If a line below contains the string "index", copy it out.

Data for this task:
______
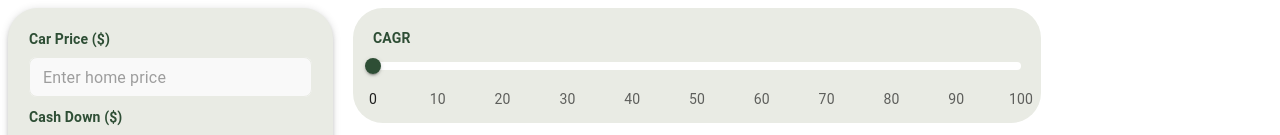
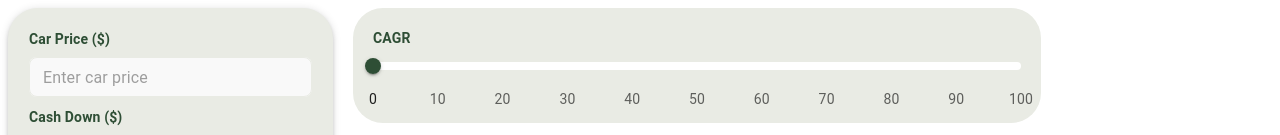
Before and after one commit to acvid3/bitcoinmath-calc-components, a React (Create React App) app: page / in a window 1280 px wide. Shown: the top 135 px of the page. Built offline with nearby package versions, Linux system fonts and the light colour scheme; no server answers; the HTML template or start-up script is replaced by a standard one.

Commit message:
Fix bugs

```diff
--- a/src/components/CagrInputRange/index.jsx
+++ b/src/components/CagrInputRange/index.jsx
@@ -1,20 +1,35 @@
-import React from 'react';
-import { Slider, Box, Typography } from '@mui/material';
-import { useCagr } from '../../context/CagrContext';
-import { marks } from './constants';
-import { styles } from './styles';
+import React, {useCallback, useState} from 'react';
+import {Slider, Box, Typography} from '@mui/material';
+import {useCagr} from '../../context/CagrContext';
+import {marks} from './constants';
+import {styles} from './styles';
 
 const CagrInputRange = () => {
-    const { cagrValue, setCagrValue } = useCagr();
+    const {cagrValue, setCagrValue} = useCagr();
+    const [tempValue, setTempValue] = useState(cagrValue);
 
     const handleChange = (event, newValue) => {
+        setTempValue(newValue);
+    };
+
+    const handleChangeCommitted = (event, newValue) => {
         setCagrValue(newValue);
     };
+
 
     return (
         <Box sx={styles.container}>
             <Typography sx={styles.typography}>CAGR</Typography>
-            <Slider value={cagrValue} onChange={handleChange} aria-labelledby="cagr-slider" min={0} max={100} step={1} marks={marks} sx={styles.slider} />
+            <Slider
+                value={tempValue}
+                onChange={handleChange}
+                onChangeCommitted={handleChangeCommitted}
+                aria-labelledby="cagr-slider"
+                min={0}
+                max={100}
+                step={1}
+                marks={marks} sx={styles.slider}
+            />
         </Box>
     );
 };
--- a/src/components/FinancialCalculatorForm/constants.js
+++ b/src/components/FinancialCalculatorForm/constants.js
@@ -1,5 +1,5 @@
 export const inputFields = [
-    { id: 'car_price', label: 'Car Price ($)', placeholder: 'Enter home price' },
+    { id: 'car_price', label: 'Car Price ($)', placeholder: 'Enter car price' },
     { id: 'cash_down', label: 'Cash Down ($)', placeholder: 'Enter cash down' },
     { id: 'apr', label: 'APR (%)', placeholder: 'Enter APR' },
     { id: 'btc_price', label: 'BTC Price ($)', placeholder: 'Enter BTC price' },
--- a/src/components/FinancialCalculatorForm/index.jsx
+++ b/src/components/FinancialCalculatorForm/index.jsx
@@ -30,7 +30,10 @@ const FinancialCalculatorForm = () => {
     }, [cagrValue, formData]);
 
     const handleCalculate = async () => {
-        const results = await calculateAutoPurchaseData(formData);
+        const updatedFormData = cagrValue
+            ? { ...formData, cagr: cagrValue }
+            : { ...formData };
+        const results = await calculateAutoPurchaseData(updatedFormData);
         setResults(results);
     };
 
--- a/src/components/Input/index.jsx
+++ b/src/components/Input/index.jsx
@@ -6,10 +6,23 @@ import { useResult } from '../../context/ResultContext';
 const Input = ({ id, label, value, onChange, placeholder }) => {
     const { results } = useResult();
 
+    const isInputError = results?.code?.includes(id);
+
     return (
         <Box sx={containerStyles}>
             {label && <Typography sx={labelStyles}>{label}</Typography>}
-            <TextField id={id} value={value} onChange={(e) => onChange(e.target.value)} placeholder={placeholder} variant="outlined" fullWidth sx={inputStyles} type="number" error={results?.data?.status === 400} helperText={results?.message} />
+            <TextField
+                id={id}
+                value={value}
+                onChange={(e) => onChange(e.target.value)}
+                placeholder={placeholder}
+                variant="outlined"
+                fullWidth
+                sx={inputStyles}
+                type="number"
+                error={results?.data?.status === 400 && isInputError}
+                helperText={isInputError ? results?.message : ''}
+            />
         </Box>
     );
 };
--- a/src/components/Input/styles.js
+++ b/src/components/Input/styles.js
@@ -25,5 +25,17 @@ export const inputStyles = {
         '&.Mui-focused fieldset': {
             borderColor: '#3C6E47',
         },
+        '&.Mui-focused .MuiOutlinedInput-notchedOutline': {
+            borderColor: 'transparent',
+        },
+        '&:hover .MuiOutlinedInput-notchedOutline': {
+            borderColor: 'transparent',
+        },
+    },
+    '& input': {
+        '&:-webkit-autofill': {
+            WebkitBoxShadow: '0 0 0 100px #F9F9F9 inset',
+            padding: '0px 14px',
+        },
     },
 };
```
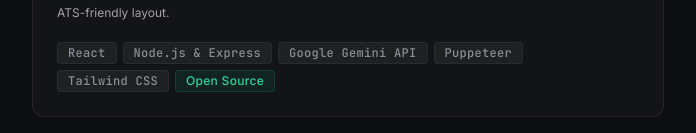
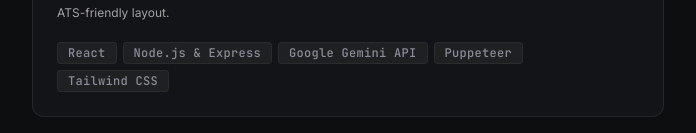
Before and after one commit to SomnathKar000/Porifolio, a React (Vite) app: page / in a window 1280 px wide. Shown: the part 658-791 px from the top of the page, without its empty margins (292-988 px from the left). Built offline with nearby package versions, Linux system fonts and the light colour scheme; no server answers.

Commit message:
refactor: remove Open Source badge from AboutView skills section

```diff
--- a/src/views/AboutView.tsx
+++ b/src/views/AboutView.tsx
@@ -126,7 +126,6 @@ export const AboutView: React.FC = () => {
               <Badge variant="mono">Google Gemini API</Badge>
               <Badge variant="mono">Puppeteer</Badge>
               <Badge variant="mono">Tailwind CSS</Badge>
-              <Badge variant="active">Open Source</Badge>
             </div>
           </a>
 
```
______
Result:
--- a/src/components/CagrInputRange/index.jsx
+++ b/src/components/CagrInputRange/index.jsx
--- a/src/components/FinancialCalculatorForm/index.jsx
+++ b/src/components/FinancialCalculatorForm/index.jsx
--- a/src/components/Input/index.jsx
+++ b/src/components/Input/index.jsx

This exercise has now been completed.